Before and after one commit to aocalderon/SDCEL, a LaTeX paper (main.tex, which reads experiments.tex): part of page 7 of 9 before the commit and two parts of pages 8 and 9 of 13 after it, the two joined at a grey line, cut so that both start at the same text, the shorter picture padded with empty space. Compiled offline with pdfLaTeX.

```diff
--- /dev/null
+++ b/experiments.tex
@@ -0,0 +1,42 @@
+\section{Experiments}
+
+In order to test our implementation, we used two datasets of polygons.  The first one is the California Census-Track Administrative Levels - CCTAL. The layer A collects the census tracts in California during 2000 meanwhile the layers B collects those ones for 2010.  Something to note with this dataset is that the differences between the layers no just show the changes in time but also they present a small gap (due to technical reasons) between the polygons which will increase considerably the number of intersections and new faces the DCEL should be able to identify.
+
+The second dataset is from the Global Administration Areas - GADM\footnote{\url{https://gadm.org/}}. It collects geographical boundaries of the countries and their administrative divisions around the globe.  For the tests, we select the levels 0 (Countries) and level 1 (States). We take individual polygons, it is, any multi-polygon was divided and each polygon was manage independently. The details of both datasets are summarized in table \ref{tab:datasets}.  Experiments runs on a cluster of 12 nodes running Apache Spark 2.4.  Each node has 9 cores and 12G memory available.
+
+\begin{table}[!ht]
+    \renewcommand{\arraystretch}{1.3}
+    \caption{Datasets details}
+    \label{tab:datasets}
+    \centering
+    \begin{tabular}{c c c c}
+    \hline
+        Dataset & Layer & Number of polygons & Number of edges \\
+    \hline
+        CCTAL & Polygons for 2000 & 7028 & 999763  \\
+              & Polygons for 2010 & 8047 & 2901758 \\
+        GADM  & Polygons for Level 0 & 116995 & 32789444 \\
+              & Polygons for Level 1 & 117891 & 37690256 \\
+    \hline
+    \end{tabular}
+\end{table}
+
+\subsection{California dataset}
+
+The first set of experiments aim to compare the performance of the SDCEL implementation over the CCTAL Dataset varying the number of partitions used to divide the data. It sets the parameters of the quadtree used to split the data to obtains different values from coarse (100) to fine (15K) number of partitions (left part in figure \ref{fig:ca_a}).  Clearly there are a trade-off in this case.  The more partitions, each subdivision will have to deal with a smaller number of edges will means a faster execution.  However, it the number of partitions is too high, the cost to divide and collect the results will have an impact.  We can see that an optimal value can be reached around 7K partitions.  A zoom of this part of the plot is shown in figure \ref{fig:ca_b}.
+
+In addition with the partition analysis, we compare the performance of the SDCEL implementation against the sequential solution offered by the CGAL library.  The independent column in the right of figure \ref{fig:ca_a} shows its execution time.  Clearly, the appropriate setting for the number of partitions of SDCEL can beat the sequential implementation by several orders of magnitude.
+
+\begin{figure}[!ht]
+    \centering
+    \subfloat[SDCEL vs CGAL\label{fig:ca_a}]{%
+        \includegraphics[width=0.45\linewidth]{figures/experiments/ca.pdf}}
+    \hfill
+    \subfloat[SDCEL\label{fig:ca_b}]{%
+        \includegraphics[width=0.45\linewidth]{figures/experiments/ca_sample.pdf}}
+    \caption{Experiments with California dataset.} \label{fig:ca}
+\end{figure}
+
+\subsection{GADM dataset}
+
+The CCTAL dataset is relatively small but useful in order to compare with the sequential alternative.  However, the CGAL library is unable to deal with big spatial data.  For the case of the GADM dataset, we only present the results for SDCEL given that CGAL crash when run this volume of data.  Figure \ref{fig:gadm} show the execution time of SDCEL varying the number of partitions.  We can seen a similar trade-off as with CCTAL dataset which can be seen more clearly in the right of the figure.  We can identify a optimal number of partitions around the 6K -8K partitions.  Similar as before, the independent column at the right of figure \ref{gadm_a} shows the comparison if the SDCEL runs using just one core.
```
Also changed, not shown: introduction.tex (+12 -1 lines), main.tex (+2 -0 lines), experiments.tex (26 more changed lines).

* * *

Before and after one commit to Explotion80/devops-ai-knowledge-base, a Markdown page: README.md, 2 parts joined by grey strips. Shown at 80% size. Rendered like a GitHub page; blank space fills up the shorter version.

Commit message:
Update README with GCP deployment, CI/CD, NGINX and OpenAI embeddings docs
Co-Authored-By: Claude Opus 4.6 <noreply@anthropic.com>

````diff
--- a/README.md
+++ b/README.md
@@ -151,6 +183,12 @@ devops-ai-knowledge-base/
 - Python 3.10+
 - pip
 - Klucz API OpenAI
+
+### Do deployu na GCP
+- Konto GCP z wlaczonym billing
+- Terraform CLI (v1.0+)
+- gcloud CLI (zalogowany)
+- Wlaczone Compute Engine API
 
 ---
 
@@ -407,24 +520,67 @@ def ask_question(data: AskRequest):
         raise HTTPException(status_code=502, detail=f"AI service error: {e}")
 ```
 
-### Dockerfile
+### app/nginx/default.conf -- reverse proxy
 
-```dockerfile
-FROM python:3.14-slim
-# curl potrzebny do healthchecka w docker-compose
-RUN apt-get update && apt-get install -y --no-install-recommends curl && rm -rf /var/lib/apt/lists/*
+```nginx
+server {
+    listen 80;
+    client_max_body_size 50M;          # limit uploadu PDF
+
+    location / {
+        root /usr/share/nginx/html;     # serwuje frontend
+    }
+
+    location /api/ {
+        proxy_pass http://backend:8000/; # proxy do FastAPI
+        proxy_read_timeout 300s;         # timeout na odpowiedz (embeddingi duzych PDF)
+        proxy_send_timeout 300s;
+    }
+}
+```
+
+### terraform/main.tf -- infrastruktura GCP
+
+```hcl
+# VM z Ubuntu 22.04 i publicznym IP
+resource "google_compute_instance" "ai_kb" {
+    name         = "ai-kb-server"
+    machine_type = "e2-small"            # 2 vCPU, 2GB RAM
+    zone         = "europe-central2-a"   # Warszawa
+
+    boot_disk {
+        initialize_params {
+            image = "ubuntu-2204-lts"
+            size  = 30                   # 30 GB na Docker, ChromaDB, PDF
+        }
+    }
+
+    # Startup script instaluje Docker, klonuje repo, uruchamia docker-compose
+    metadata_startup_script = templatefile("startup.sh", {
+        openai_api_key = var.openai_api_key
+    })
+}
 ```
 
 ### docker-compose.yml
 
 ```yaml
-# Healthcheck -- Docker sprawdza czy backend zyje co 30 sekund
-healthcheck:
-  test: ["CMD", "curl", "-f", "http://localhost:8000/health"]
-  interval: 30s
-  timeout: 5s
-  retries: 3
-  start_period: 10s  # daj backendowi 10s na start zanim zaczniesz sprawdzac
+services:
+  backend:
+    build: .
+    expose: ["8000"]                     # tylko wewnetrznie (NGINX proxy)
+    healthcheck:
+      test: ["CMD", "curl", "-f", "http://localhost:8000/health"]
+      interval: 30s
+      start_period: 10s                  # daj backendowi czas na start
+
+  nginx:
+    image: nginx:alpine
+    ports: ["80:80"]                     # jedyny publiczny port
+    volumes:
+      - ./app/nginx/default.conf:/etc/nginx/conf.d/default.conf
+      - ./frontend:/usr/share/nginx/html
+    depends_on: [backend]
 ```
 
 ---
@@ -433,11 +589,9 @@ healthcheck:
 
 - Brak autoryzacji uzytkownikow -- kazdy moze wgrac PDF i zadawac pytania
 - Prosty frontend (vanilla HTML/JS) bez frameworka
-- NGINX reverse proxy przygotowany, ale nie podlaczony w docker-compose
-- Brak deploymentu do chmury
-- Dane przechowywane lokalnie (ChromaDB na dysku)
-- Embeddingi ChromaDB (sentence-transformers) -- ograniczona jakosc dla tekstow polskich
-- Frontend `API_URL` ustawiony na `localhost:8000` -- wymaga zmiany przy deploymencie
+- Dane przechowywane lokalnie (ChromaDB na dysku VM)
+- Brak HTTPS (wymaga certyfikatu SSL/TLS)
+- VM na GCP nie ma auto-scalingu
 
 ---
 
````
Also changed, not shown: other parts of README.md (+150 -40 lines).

### Assigned task
Select every line in the material above where the string "compose" occurs, and copy it.

### Answer to the exercise
-# curl potrzebny do healthchecka w docker-compose
+    # Startup script instaluje Docker, klonuje repo, uruchamia docker-compose
 ### docker-compose.yml
-- NGINX reverse proxy przygotowany, ale nie podlaczony w docker-compose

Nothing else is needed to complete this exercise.